Read more: The Great Liberating Power of the St. Benedict Medal

For a while, I carried a pack of Holy Cards with me that had been blessed during a papal audience with Pope Benedict XVI, but when I was down to my last few cards, I got a little clingy, and have saved them for “special” cases.


Currently, the Holy Card I carry with me is also my business card. On the front is the usual stuff — name, email address and phone number. On the back is an image of the great and dear Philip Neri — one of the patrons of our English edition. I tease people, telling them, “See, now even if you don’t like me, you can’t throw away my card, because it’s also a Holy Card!” People seem to love it, and I love making Neri better known to them.

But it occurs to me that, given the contact information on the other side, perhaps I am ready to make myself more available to people than I was, back when I gave a man a Miraculous Medal, and then slipped away from him before he could bring me the intimacy of his story.

Practicing MercySaintsYear of Mercy

Support Aleteia!

If you’re reading this article, it’s thanks to the generosity of people like you, who have made Aleteia possible.

Here are some numbers:

  • 20 million users around the world read every month
  • Aleteia is published every day in seven languages: English, French, Italian, Spanish, Portuguese, Polish, and Slovenian
  • Each month, readers view more than 50 million pages
  • Nearly 4 million people follow Aleteia on social media
  • Each month, we publish 2,450 articles and around 40 videos
  • We have 60 full time staff and approximately 400 collaborators (writers, translators, photographers, etc.)

As you can imagine, these numbers represent a lot of work. We need you.

Support Aleteia with as little as $1. It only takes a minute. Thank you!

Daily prayer
And today we celebrate...
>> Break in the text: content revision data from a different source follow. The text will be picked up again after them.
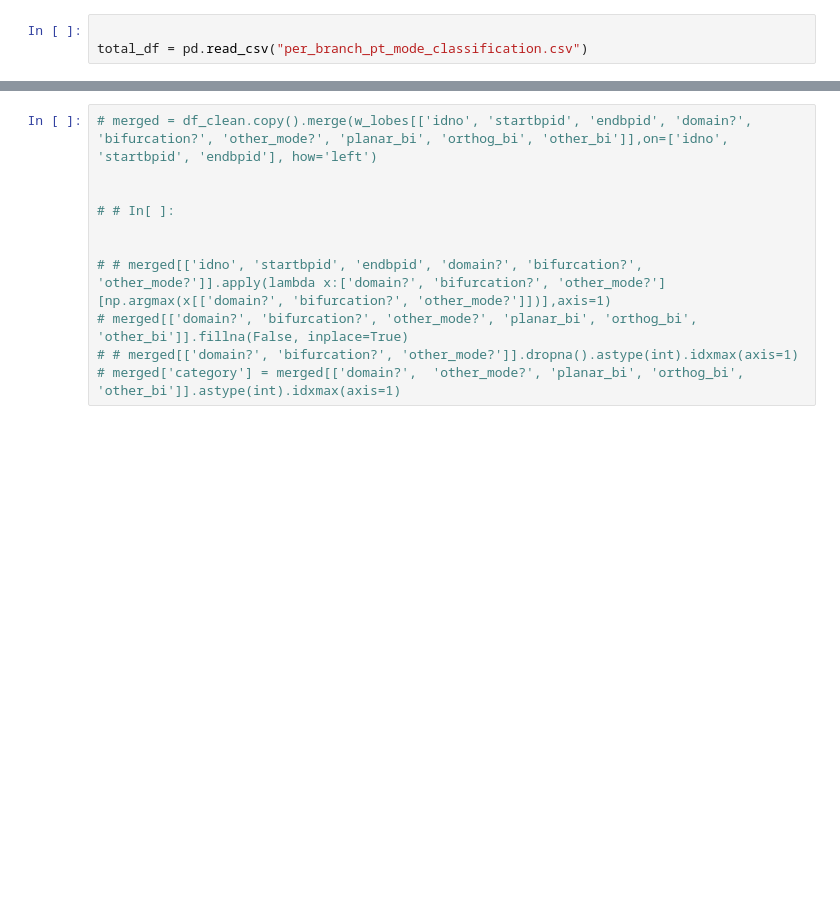
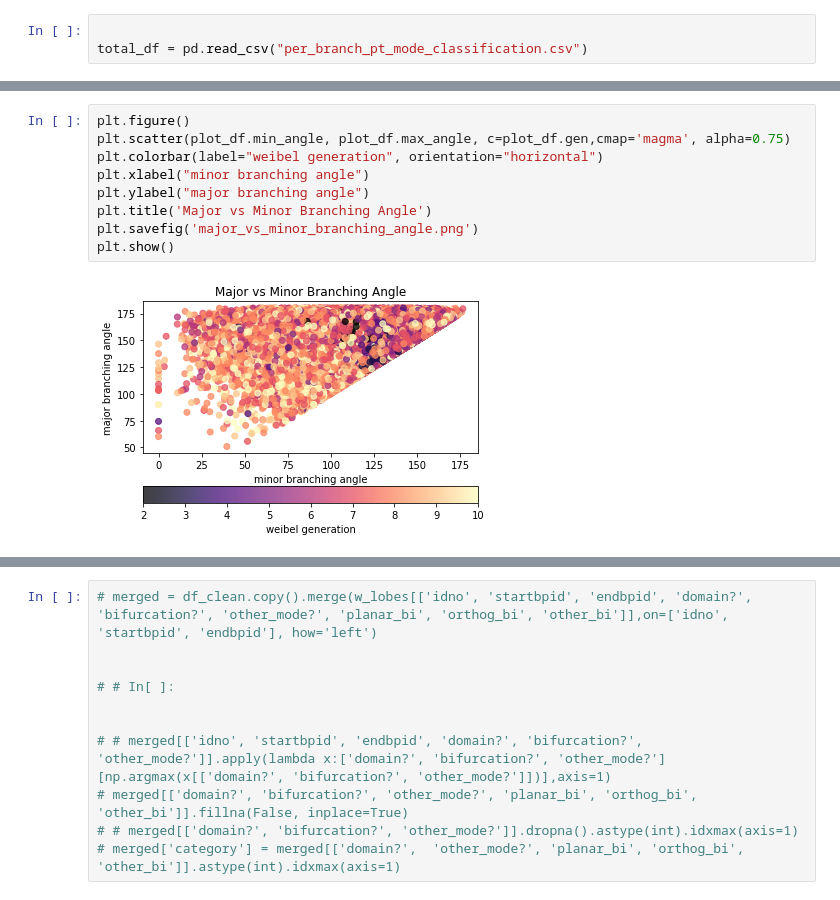
Before and after one commit to s-n-naik/airway_exploration, a Jupyter notebook: Mode_Exploration_v2.ipynb, the cells around one changed output, grey strips where cells are left out. Cells and saved outputs as stored; diff of their text form; blank space fills up the shorter version.

```diff
--- a/Mode_Exploration_v2.ipynb
+++ b/Mode_Exploration_v2.ipynb
@@ -28,0 +71,11 @@ TypeError: ufunc 'invert' not supported for the input types, and the inputs coul
+# %%
+plt.figure()
+plt.scatter(plot_df.min_angle, plot_df.max_angle, c=plot_df.gen,cmap='magma', alpha=0.75)
+plt.colorbar(label="weibel generation", orientation="horizontal")
+plt.xlabel("minor branching angle")
+plt.ylabel("major branching angle")
+plt.title('Major vs Minor Branching Angle')
+plt.savefig('major_vs_minor_branching_angle.png')
+plt.show()
+# %% [output]
+[figure, added]
```
Also changed, not shown: parts of 20 cells of this notebook, 2 other files.
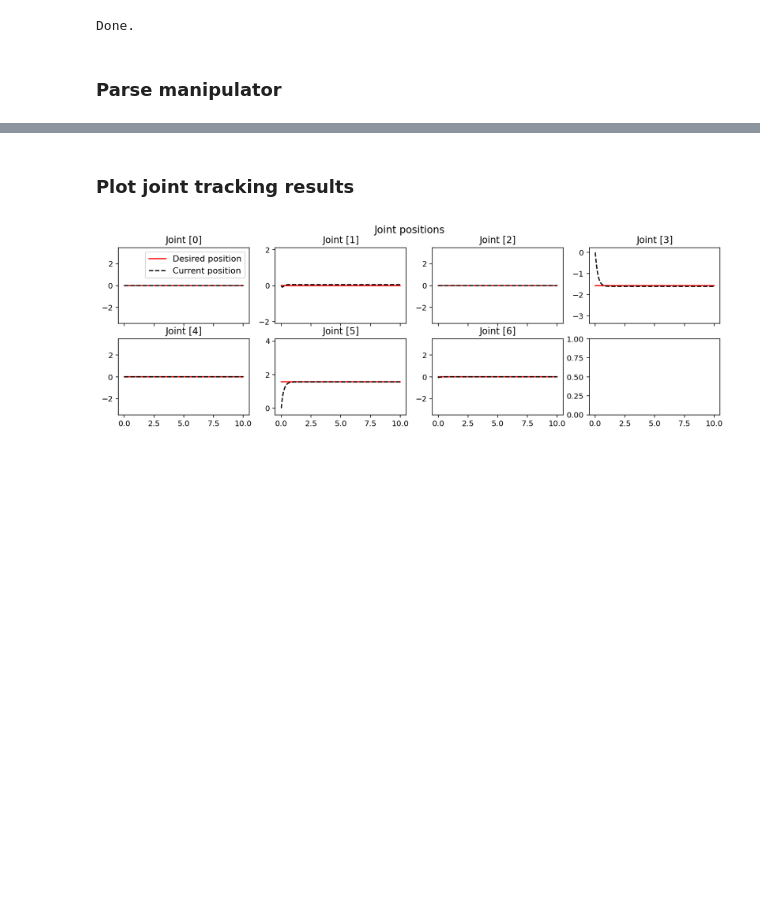
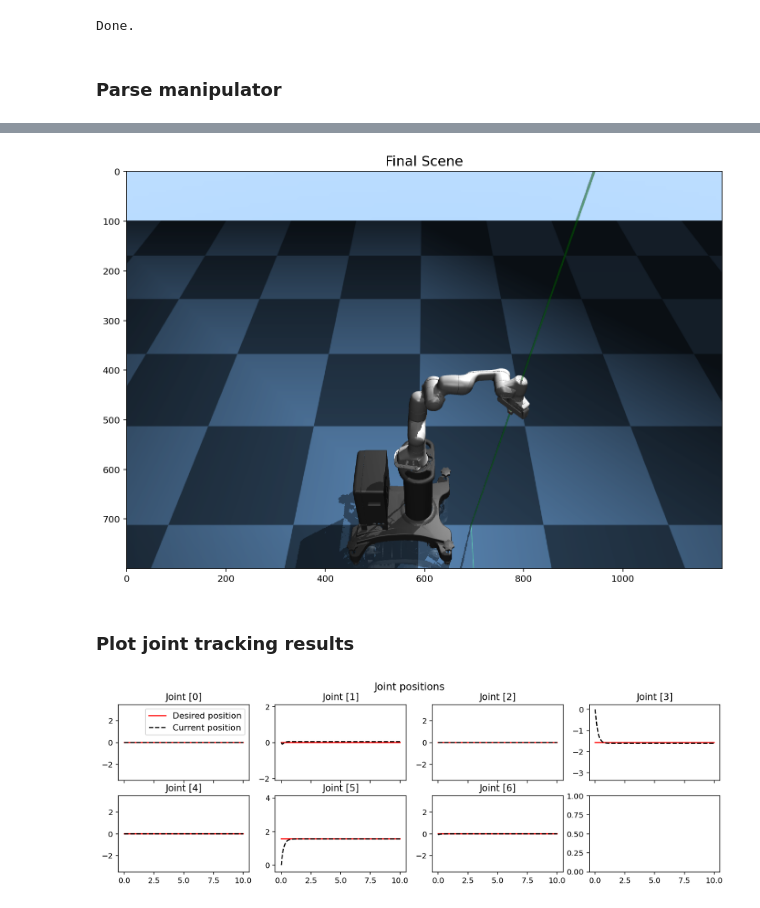
Before and after one commit to sjchoi86/simple-mujoco-usage, a Jupyter notebook: code/demo_manipulator_pid.ipynb, the cells around one changed output, grey strips where cells are left out. Saved outputs shown, nothing was run; the diff lists cells and outputs as text; code cells hidden in the pictures; blank space fills up the shorter version.

```diff
--- a/code/demo_manipulator_pid.ipynb
+++ b/code/demo_manipulator_pid.ipynb
@@ -70,4 +70,8 @@ tick:[5001], sec_wall:[4.992]sec, sec_sim:[10.000]sec
 Done.
+# %%
+env.plot_scene(figsize=(12,8),render_w=1200,render_h=800,title_str='Final Scene',title_fs=15)
+# %% [output]
+[figure, added]
 # %%
 env.terminate_viewer() # terminate viewer
 # %% [markdown]
```
Also changed, not shown: parts of 3 cells of this notebook, 1 other file.
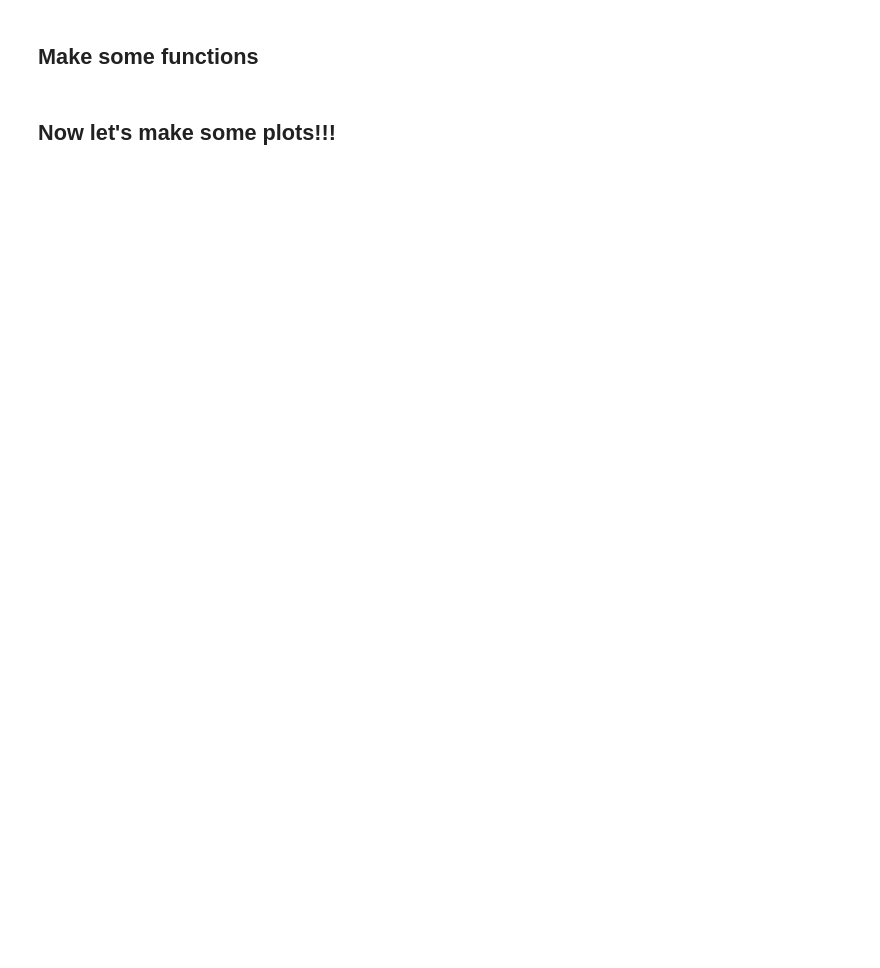
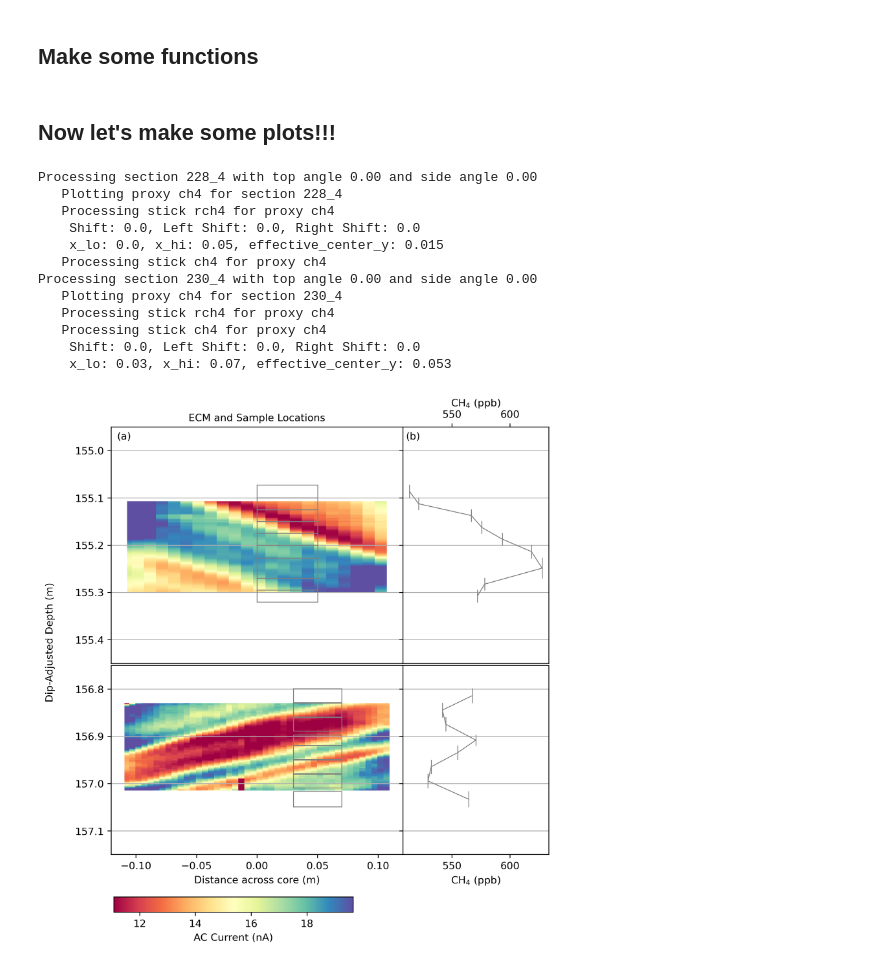
Before and after one commit to liamkirkpatrick/alhic1901_deeplayering, a Jupyter notebook: scripts/plot_samples/dip_adj_samples_oneplot_publicationReady.ipynb, the cells around one changed output. Saved outputs shown, nothing was run; the diff lists cells and outputs as text; code cells hidden in the pictures; blank space fills up the shorter version.

```diff
--- a/scripts/plot_samples/dip_adj_samples_oneplot_publicationReady.ipynb
+++ b/scripts/plot_samples/dip_adj_samples_oneplot_publicationReady.ipynb
@@ -441,6 +452,27 @@ side_angle = None
 top_angle = None
 # %% [markdown]
 ## Now let's make some plots!!!
+# %%
+secs = [s228_4_AC, s230_4_AC]
+proxies = ['ch4']
+d_range = [[155.45, 154.95],[157.15,156.75]]
+side_angles = [0,0] #[s228_4_AC.side_angle,s230_4_AC.side_angle]
+top_angles = [0,0] #[s228_4_AC.top_angle,s230_4_AC.top_angle]
+fig, ax = make_full_plot(samp_data_raw,secs,proxies,side_angles,top_angles,d_range,title=None)
+# %% [output]
+Processing section 228_4 with top angle 0.00 and side angle 0.00
+   Plotting proxy ch4 for section 228_4
+   Processing stick rch4 for proxy ch4
+    Shift: 0.0, Left Shift: 0.0, Right Shift: 0.0
+    x_lo: 0.0, x_hi: 0.05, effective_center_y: 0.015
+   Processing stick ch4 for proxy ch4
+Processing section 230_4 with top angle 0.00 and side angle 0.00
+   Plotting proxy ch4 for section 230_4
+   Processing stick rch4 for proxy ch4
+   Processing stick ch4 for proxy ch4
+    Shift: 0.0, Left Shift: 0.0, Right Shift: 0.0
+    x_lo: 0.03, x_hi: 0.07, effective_center_y: 0.053
+[figure, added]
 # %%
 secs = [s228_4_AC,s230_4_AC]
 proxies = ['Cl-','Ca2+','PC1']
```
Also changed, not shown: parts of 8 cells of this notebook.
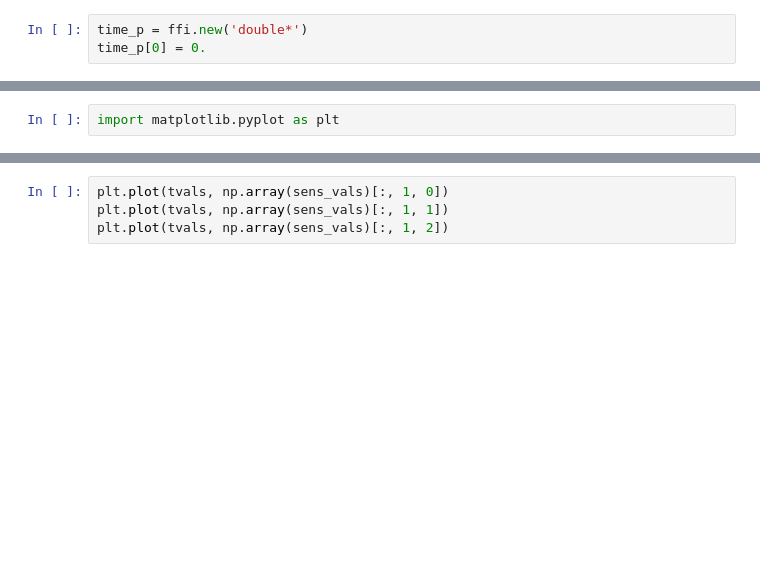
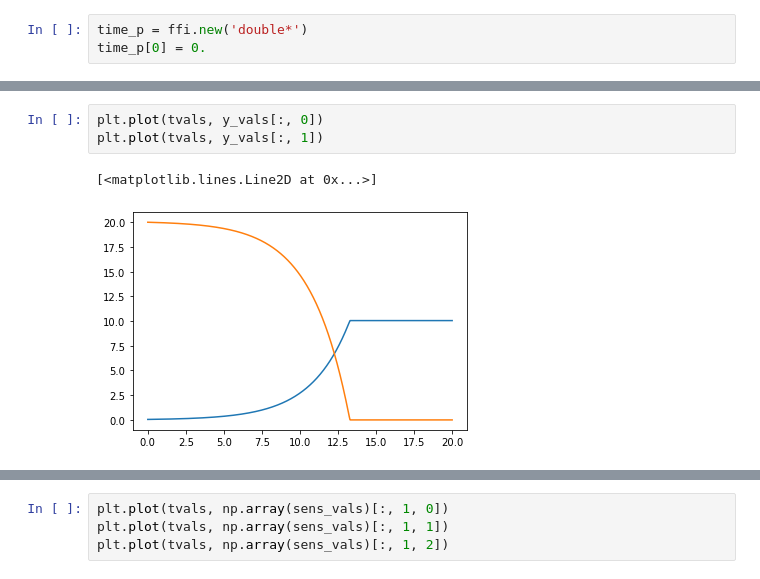
Before and after one commit to pymc-devs/sunode, a Jupyter notebook: notebooks/pysundials-demo-sens-analytical.ipynb, the cells around one changed output, grey strips where cells are left out. Cells and saved outputs as stored; diff of their text form; blank space fills up the shorter version.

```diff
--- a/notebooks/pysundials-demo-sens-analytical.ipynb
+++ b/notebooks/pysundials-demo-sens-analytical.ipynb
@@ -307,3 +344,7 @@ for t in tvals:
-# %%
-import matplotlib.pyplot as plt
+# %%
+plt.plot(tvals, y_vals[:, 0])
+plt.plot(tvals, y_vals[:, 1])
+# %% [output]
+[<matplotlib.lines.Line2D at 0x...>]
+[figure, added]
 # %%
```
Also changed, not shown: parts of 60 cells of this notebook, 1 other file.
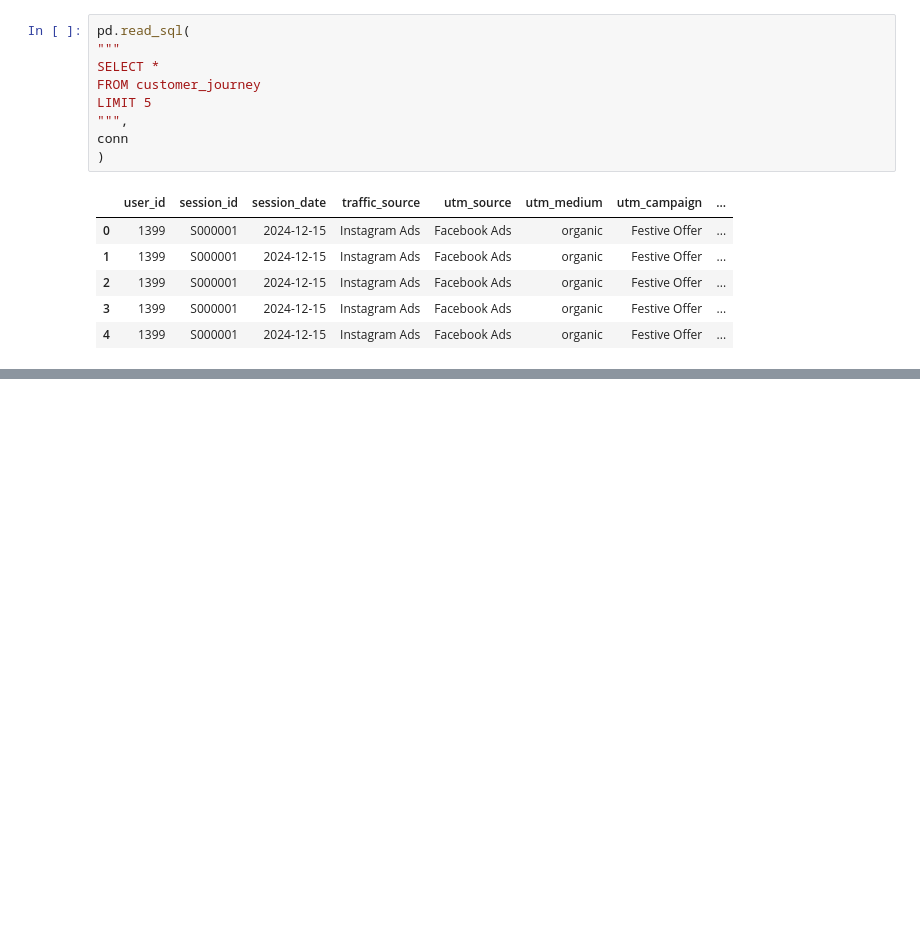
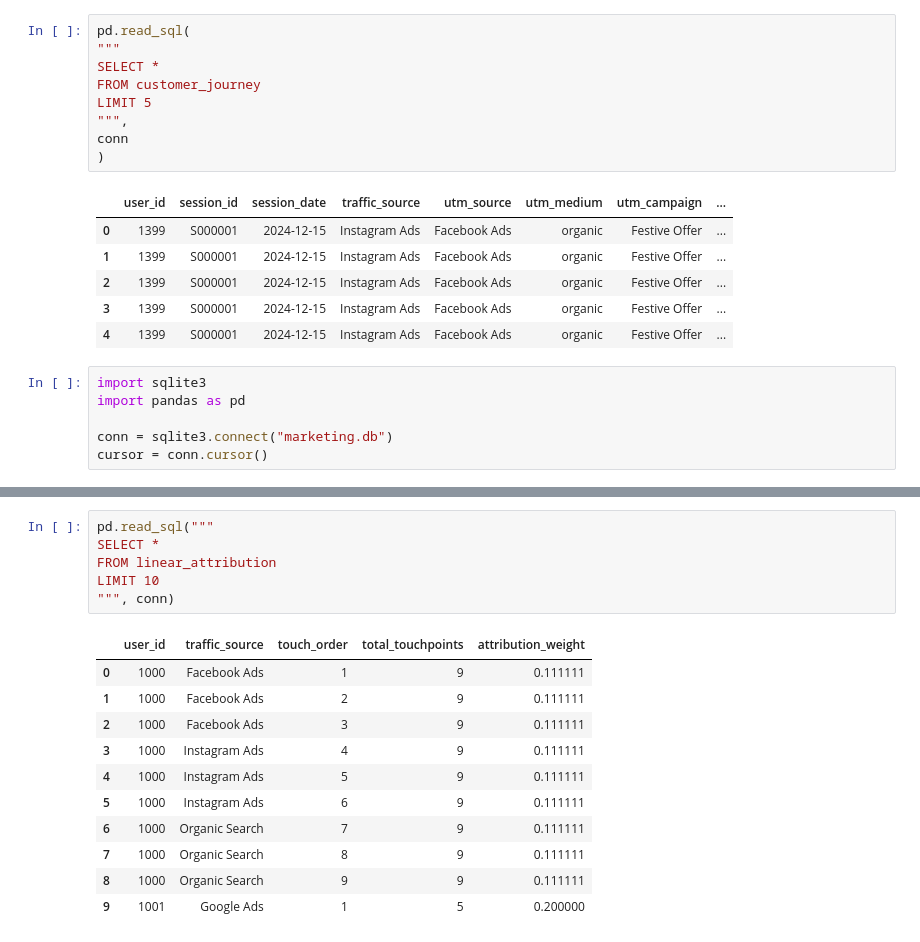
Before and after one commit to hitteshkharyal/Marketing-_ROI_Dashboard, a Jupyter notebook: project1.ipynb, the cells around one changed output, grey strips where cells are left out. Saved outputs shown, nothing was run; the diff lists cells and outputs as text; blank space fills up the shorter version.

Commit message:
Complete Week 2 customer journey and attribution analysis

```diff
--- a/project1.ipynb
+++ b/project1.ipynb
@@ -1138,3 +1138,9 @@ conn
 | 2 | 1399 | S000001 | 2024-12-15 | Instagram Ads | Facebook Ads | organic | Festive Offer | ... |
 | 3 | 1399 | S000001 | 2024-12-15 | Instagram Ads | Facebook Ads | organic | Festive Offer | ... |
 | 4 | 1399 | S000001 | 2024-12-15 | Instagram Ads | Facebook Ads | organic | Festive Offer | ... |
+# %%
+import sqlite3
+import pandas as pd
+
+conn = sqlite3.connect("marketing.db")
+cursor = conn.cursor()
@@ -1140,0 +1270,18 @@ conn
+# %%
+pd.read_sql("""
+SELECT *
+FROM linear_attribution
+LIMIT 10
+""", conn)
+# %% [output]
+|  | user_id | traffic_source | touch_order | total_touchpoints | attribution_weight |
+| 0 | 1000 | Facebook Ads | 1 | 9 | 0.111111 |
+| 1 | 1000 | Facebook Ads | 2 | 9 | 0.111111 |
+| 2 | 1000 | Facebook Ads | 3 | 9 | 0.111111 |
+| 3 | 1000 | Instagram Ads | 4 | 9 | 0.111111 |
+| 4 | 1000 | Instagram Ads | 5 | 9 | 0.111111 |
+| 5 | 1000 | Instagram Ads | 6 | 9 | 0.111111 |
+| 6 | 1000 | Organic Search | 7 | 9 | 0.111111 |
+| 7 | 1000 | Organic Search | 8 | 9 | 0.111111 |
+| 8 | 1000 | Organic Search | 9 | 9 | 0.111111 |
+| 9 | 1001 | Google Ads | 1 | 5 | 0.200000 |
```
Also changed, not shown: parts of 25 cells of this notebook.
Top 10
Cerith Gardiner
Our favorite stories of celebrities who inspire us in daily life
Philip Kosloski
How receiving Holy Communion can drive away demons
Kathleen N. Hattrup
Pope considers what to do with pro-abortion Catholic politicians
Berthe and Marcel
Lauriane Vofo Kana
This couple has the longest marriage in France
As irmãs biológicas que se tornaram freiras no instituto Iesu Communio
Francisco Veneto
The 5 biological sisters who joined the religious life in just tw...
Philip Kosloski
Why is the feast of the Holy Cross celebrated on September 14?
Philip Kosloski
This prayer to St. Anthony is said to have “never been known to f...
See More
Get Aleteia delivered to your inbox. Subscribe here.